== DATASET RECORDS ==

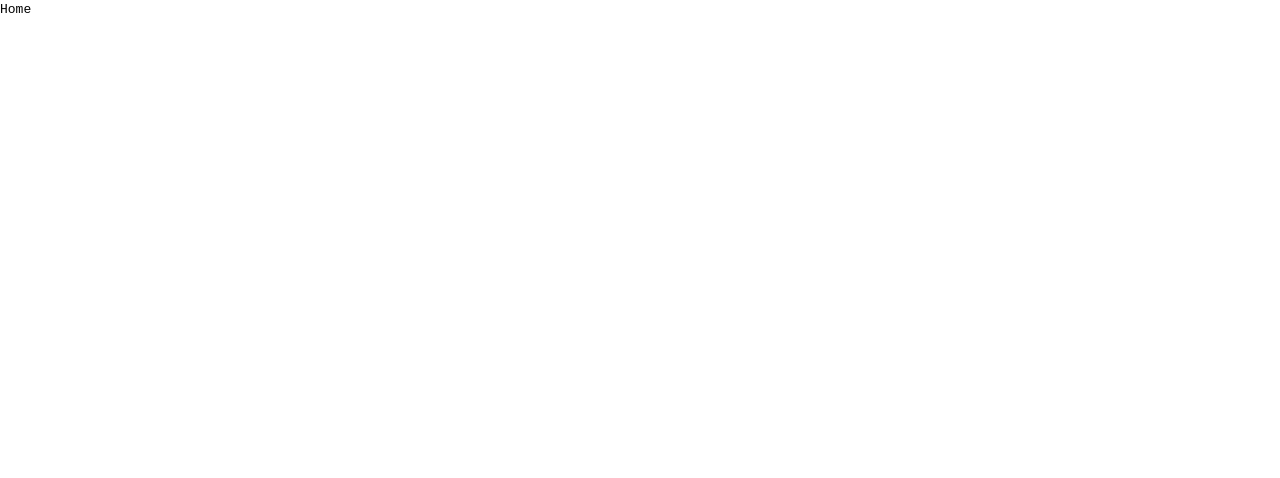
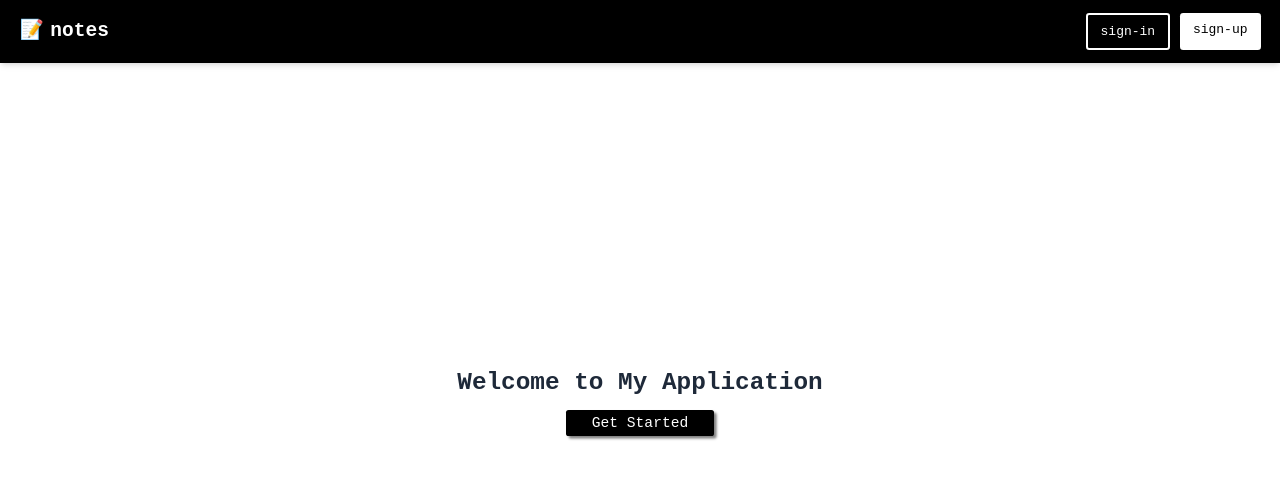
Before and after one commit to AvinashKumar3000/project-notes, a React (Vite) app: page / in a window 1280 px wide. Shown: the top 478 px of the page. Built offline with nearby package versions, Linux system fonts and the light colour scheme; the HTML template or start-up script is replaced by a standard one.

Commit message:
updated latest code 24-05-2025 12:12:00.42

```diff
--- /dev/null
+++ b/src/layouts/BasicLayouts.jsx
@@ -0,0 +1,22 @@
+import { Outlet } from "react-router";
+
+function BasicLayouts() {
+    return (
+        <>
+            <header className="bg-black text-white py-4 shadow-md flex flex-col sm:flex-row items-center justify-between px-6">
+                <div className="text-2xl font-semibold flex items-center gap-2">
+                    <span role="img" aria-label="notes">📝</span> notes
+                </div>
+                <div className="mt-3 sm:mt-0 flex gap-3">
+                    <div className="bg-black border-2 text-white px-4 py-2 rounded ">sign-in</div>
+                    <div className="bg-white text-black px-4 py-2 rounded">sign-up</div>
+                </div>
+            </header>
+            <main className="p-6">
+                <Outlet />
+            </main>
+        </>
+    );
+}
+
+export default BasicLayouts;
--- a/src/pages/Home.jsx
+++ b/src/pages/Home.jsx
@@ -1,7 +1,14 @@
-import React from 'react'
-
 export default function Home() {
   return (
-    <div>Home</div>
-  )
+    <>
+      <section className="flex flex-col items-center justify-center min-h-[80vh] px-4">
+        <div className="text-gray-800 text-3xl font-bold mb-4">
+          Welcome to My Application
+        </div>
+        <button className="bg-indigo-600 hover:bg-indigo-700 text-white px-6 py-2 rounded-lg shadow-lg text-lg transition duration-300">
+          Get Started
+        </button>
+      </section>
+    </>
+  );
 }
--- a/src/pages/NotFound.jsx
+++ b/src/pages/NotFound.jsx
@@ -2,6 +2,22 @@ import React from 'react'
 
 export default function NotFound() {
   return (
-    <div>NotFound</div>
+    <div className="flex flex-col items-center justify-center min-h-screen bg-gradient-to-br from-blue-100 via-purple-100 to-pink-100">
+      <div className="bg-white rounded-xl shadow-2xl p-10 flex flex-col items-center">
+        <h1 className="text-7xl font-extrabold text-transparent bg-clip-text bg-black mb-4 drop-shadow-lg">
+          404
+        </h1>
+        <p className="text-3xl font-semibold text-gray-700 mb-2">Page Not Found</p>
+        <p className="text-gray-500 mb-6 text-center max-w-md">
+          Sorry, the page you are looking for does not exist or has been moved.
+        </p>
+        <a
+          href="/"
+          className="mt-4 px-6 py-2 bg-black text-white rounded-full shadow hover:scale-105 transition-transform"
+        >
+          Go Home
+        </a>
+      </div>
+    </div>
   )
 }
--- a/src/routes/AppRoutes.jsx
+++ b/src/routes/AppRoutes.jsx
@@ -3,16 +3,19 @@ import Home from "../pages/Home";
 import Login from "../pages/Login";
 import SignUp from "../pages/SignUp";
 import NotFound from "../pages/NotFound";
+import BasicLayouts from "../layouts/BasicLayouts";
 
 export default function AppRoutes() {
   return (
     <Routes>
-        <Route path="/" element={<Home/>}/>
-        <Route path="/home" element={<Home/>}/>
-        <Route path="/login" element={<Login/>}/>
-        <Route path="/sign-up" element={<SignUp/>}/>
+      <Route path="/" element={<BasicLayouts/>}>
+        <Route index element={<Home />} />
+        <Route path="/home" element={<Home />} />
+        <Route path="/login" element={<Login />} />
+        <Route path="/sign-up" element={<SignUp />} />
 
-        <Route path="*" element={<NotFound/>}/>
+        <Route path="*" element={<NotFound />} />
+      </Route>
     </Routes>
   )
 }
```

===

> YOUR INSTRUCTIONS: Return the entries verbatim without images.

> RESPONSE TO THE TASK:
Before and after one commit to AvinashKumar3000/project-notes, a React (Vite) app: page / in a window 1280 px wide. Shown: the top 478 px of the page. Built offline with nearby package versions, Linux system fonts and the light colour scheme; the HTML template or start-up script is replaced by a standard one.

Commit message:
updated latest code 24-05-2025 12:12:00.42

```diff
--- /dev/null
+++ b/src/layouts/BasicLayouts.jsx
@@ -0,0 +1,22 @@
+import { Outlet } from "react-router";
+
+function BasicLayouts() {
+    return (
+        <>
+            <header className="bg-black text-white py-4 shadow-md flex flex-col sm:flex-row items-center justify-between px-6">
+                <div className="text-2xl font-semibold flex items-center gap-2">
+                    <span role="img" aria-label="notes">📝</span> notes
+                </div>
+                <div className="mt-3 sm:mt-0 flex gap-3">
+                    <div className="bg-black border-2 text-white px-4 py-2 rounded ">sign-in</div>
+                    <div className="bg-white text-black px-4 py-2 rounded">sign-up</div>
+                </div>
+            </header>
+            <main className="p-6">
+                <Outlet />
+            </main>
+        </>
+    );
+}
+
+export default BasicLayouts;
--- a/src/pages/Home.jsx
+++ b/src/pages/Home.jsx
@@ -1,7 +1,14 @@
-import React from 'react'
-
 export default function Home() {
   return (
-    <div>Home</div>
-  )
+    <>
+      <section className="flex flex-col items-center justify-center min-h-[80vh] px-4">
+        <div className="text-gray-800 text-3xl font-bold mb-4">
+          Welcome to My Application
+        </div>
+        <button className="bg-indigo-600 hover:bg-indigo-700 text-white px-6 py-2 rounded-lg shadow-lg text-lg transition duration-300">
+          Get Started
+        </button>
+      </section>
+    </>
+  );
 }
--- a/src/pages/NotFound.jsx
+++ b/src/pages/NotFound.jsx
@@ -2,6 +2,22 @@ import React from 'react'
 
 export default function NotFound() {
   return (
-    <div>NotFound</div>
+    <div className="flex flex-col items-center justify-center min-h-screen bg-gradient-to-br from-blue-100 via-purple-100 to-pink-100">
+      <div className="bg-white rounded-xl shadow-2xl p-10 flex flex-col items-center">
+        <h1 className="text-7xl font-extrabold text-transparent bg-clip-text bg-black mb-4 drop-shadow-lg">
+          404
+        </h1>
+        <p className="text-3xl font-semibold text-gray-700 mb-2">Page Not Found</p>
+        <p className="text-gray-500 mb-6 text-center max-w-md">
+          Sorry, the page you are looking for does not exist or has been moved.
+        </p>
+        <a
+          href="/"
+          className="mt-4 px-6 py-2 bg-black text-white rounded-full shadow hover:scale-105 transition-transform"
+        >
+          Go Home
+        </a>
+      </div>
+    </div>
   )
 }
--- a/src/routes/AppRoutes.jsx
+++ b/src/routes/AppRoutes.jsx
@@ -3,16 +3,19 @@ import Home from "../pages/Home";
 import Login from "../pages/Login";
 import SignUp from "../pages/SignUp";
 import NotFound from "../pages/NotFound";
+import BasicLayouts from "../layouts/BasicLayouts";
 
 export default function AppRoutes() {
   return (
     <Routes>
-        <Route path="/" element={<Home/>}/>
-        <Route path="/home" element={<Home/>}/>
-        <Route path="/login" element={<Login/>}/>
-        <Route path="/sign-up" element={<SignUp/>}/>
+      <Route path="/" element={<BasicLayouts/>}>
+        <Route index element={<Home />} />
+        <Route path="/home" element={<Home />} />
+        <Route path="/login" element={<Login />} />
+        <Route path="/sign-up" element={<SignUp />} />
 
-        <Route path="*" element={<NotFound/>}/>
+        <Route path="*" element={<NotFound />} />
+      </Route>
     </Routes>
   )
 }
```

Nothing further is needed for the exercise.